• What the exercise asks: Go through the entries, filter for the word "numbers", and copy every line that has it.

• Difference listings:
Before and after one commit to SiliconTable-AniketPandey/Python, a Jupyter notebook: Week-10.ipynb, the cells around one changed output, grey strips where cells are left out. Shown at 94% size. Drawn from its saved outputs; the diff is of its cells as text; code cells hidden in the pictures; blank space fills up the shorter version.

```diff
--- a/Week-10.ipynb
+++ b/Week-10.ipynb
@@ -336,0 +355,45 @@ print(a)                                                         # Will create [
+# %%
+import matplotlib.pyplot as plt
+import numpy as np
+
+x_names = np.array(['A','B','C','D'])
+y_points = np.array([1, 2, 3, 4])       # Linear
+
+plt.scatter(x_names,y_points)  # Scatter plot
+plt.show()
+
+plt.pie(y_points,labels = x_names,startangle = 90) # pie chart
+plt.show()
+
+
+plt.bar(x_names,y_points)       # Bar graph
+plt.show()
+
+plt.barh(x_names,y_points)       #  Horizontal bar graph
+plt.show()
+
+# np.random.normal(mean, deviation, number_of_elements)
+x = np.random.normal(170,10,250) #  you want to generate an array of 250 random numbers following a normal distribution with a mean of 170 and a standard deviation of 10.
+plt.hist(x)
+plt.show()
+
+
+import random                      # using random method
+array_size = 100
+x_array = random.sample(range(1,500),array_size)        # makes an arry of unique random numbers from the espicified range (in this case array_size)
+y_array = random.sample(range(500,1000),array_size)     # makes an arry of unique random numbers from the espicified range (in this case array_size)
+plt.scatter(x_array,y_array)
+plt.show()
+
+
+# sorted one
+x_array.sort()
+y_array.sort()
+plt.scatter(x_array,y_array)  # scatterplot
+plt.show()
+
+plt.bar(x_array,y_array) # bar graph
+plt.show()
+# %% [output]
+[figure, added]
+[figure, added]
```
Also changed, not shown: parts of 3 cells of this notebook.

• Answer section:
+x = np.random.normal(170,10,250) #  you want to generate an array of 250 random numbers following a normal distribution with a mean of 170 and a standard deviation of 10.
+x_array = random.sample(range(1,500),array_size)        # makes an arry of unique random numbers from the espicified range (in this case array_size)
+y_array = random.sample(range(500,1000),array_size)     # makes an arry of unique random numbers from the espicified range (in this case array_size)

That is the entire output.